DOI: 10.4172/1522-4821-C1-008

Statement of the problem: Schizophrenia is a chronic and severe mental illness that affects over twelve million males worldwide. In Nigeria, estimates indicate that there are more males than females living with schizophrenia. Although, there have been studies on men and health in Nigeria, these have focused on sexual health. In contrast, men’s experience of schizophrenia and the role of gender in influencing their beliefs about recovery has not been studied. The purpose of this study is to explore the factors influencing men’s recovery from schizophrenia in northern Nigeria. Methodology: Qualitative data obtained through in-depth interviews with, 30 male outpatients and 10 mental health professionals recruited through Nigerian psychiatric hospital outpatient clinics. Data were analysed for themes. Findings: Participants in this study identified western medicine, traditional medicine, and family support as of significance to recovery from schizophrenia. The presence of gender flexibility within household members, where their contributions changed over time, was also a notion seen as influencing the men’s ability to become involved in recovery from the mental illness. In particular, providing for the family needs becomes a shared responsibility, where the departure from traditional gender expectations imposes fewer family hardships, thus aiding the men’s willingness to seek help, which rolls over to their recovery. Conclusions & Significance: The influence of gender flexibility demonstrated in this study has implications for understanding men’s management of recovery from schizophrenia. Recommendations are made for gender transformative programs for the men and those involved in their care that would help engage participants in discussions relevant to facilitate change in gender expectations. Future research is needed to further explore what aspects of gender can impact on men’s mental health within the Nigerian and wider African context.

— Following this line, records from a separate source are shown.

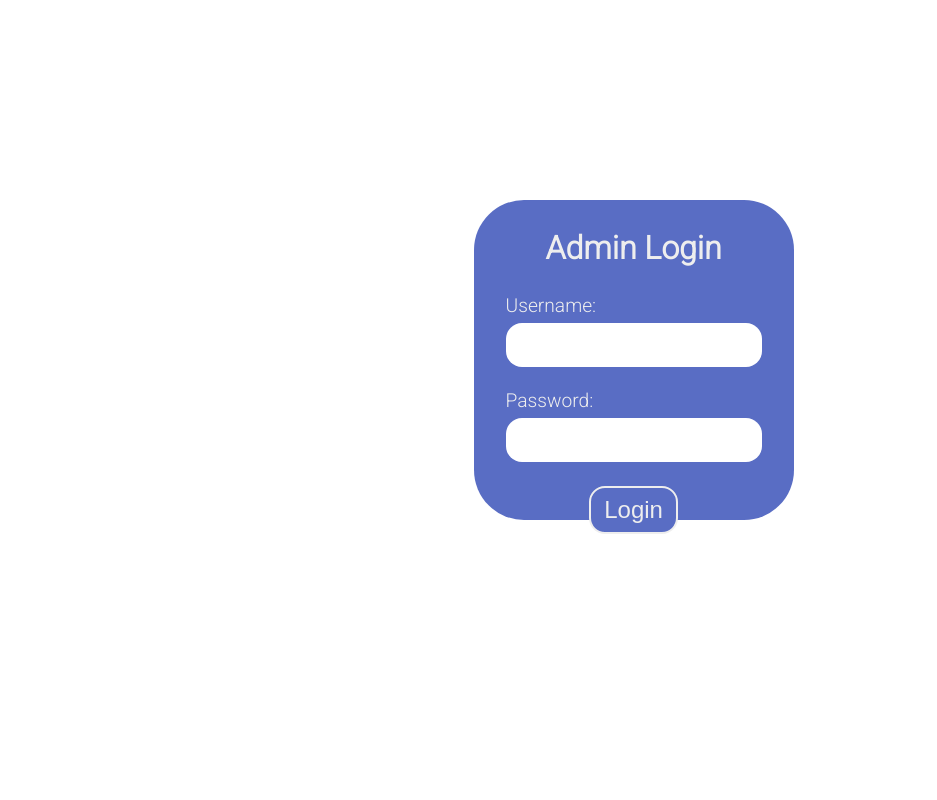
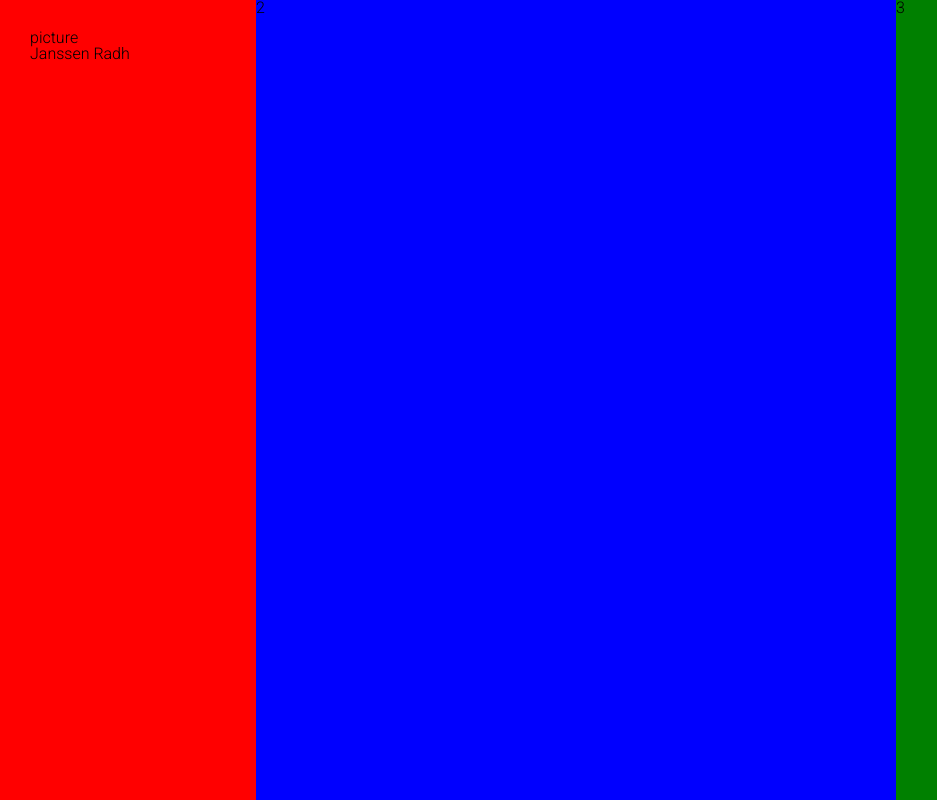
Before and after one commit to eefborromeo/banking-app, a React (Create React App) app: page /admin in a window 1280 px wide. Shown: the whole page, without its empty margins (0-937 px from the left). Built offline with nearby package versions, Linux system fonts and the light colour scheme.

Commit message:
layout for user dashboard

```diff
--- a/src/App.js
+++ b/src/App.js
@@ -5,6 +5,7 @@ import "./App.css"; // css reset
 import NewUser from "./pages/NewUser";
 import Layout from "./pages/Layout";
 import Home from "./pages/Home";
+import UserDashboard from "./pages/UserDashboard";
 import AllUsers from "./pages/AllUsers";
 import User from "./pages/User";
 import Dashboard from "./pages/Dashboard";
@@ -22,7 +23,7 @@ function App() {
         <Route path="user/signup" element={<UserSignUpForm title="User Sign Up" />} />
         <Route path="user/login" element={<UserLoginForm />} />
 
-        <Route path="admin" element={<Layout />}>
+        <Route path="admin" element={<UserDashboard />}>
           <Route index element={<Dashboard />} />
           <Route path="users" element={<AllUsers />} />
           <Route path="new" element={<NewUser />} />
--- /dev/null
+++ b/src/pages/UserDashboard.js
@@ -0,0 +1,43 @@
+import React from "react";
+import styled from "styled-components";
+
+export default function UserDashboard() {
+  return (
+    <ParentDiv>
+      <SideBar>
+        <div> picture </div> <div> Janssen Radh </div>
+
+      </SideBar>
+      <Dashboard>
+        <div> 2 </div>
+      </Dashboard>
+      <Section>
+        <div> 3 </div>
+      </Section>
+    </ParentDiv>
+  );
+}
+
+const ParentDiv = styled.section`
+height: 100%;
+display: flex;
+
+`
+const SideBar = styled.section`
+background-color: red;
+width: 20%;
+align-items: center;
+padding: 30px;
+  div {
+    display: flex;
+  }
+`
+const Dashboard = styled.section`
+background-color: blue;
+width: 50%;
+`
+
+const Section = styled.section`
+background-color: green;
+width: 30%;
+`
```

Bello Utoblo studied Mental Healthcare and obtained MSc in Mental Health. He is currently a Doctoral student at the School of Health and Community Studies in Leeds Beckett University, UK. He is keen on developing the understanding of the cause of schizophrenia and approaches to its recovery. He has built this current approach through exploration of the perceptions and experiences of male services users and their mental healthcare professionals within a community in northern Nigeria.

Email: [email protected]